Self-portrait in War Paint #2

A newly completed drawing:

Self-portrait in War Paint #2 (the introvert)

This is the second drawing in the group that I have now titled the War Paint series.   Originally, I was going to call this series Conversations with Goya, but it seemed best to change the name because it is not easy to explain a visceral inspiration and people will inevitably ask "what does the title mean?".  I generally have no problem when it comes to talking about my drawings, but I have found it best to avoid too many explanations when I am dealing with fragile and nascent ideas, particularly while still right in the middle of working on a series of drawings.   My hope is to go with the flow of inspiration and not question the meaning too much or  it may become stifled.   I will formulate the words to explain it all the meantime, I make the pictures.
This drawing is also 18  x 17 inches, graphite on Arches hot press watercolor paper.  I may embellish all of these when the third drawing is finished - I really won't know until I have them all completed, lined up against the wall in the studio, and I can stare at them for a few days.  For now, it is finished.
Some detail photos:
I am rather happy with the hand in this portrait.   I draw a lot of hands, and it can be frustrating to get the anatomy correct, but this one came out effortlessly and with near structural perfection which makes me a rather blitheful artist (as opposed to banging my head on the drawing board and cursing because of irritation with working and reworking anatomy - which happens more often than I care to admit).   I strive for the clarity of Zurbarán or Pontormo - or any other Mannerist that relishes in the histrionics of hand expressions.  So, it is nice when the drawing effortless pops out every now and then. 
A moment to contemplate Jacopo Pontormo, master of hands:
I have taken a pause from the War Paint series, and I have another unrelated drawing nearly complete:  this one involves a three-dimensional space cut out within the center of the drawing - a bit like a tunnel book*** - and it requires careful planning and accurate construction so that all of the layers (which are separated by 1/8 inch acid free foam core) line up properly.  I have not tried this before, and am winging it a little plus making sure that everything is well attached, etc.  I have no idea how the whole thing will look until it is together (but it works quite nicely in my head!).  Hopefully I can have it assembled and photographed next week. 

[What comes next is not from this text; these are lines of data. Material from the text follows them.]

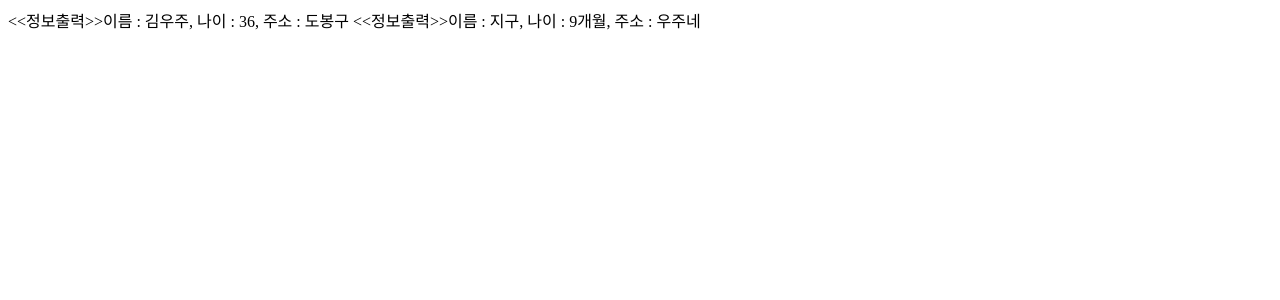
Repository: UnibusK/Java-Study
Page: http://localhost/JSP29/
These files come from the project's save history. The page is drawn as it stood at one moment and after a run of saves; the edit follows.
The browser window is 1280 px wide. The pictures show the whole page.
The page is served by Tomcat 9.

Above is the page before, as saved 2023-12-06 06:11:24.

After the next 2 saves:
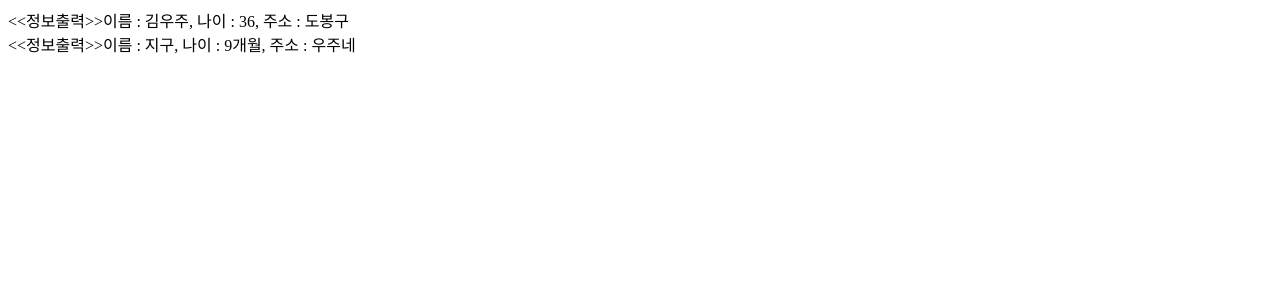
The 2 saves are shown as one change because they came seconds apart.
The last was saved 17 s later.
--- a/JSP/JSP29/src/main/webapp/index.jsp
+++ b/JSP/JSP29/src/main/webapp/index.jsp
@@ -19,7 +19,7 @@
 			s2.setAddress("우주네");
 
 		%>
-		<%=s1 %>
-		<%=s2 %>
+		<%=s1 %><br>
+		<%=s2 %><br>
 	</body>
 </html>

***I would not know a tunnel book from a diorama if it were not for the fact that there is a magnificent local book arts group that has an annual exhibition at the Pierro gallery - so, once a year I go to their show and I am totally inspired - because I share their passsion for paper and what it can do - and for a few days I think that I want to make books, but this passes & I get back into my drawings.

So - onward in the studio - and, by the way, I am so glad it is Spring!  I am thanking the weather gods for the blissful sunshine over the Garden State that has allowed me to fling open the studio windows and breathe some fresh air  (although the garden itself can be quite a distraction from the studio...)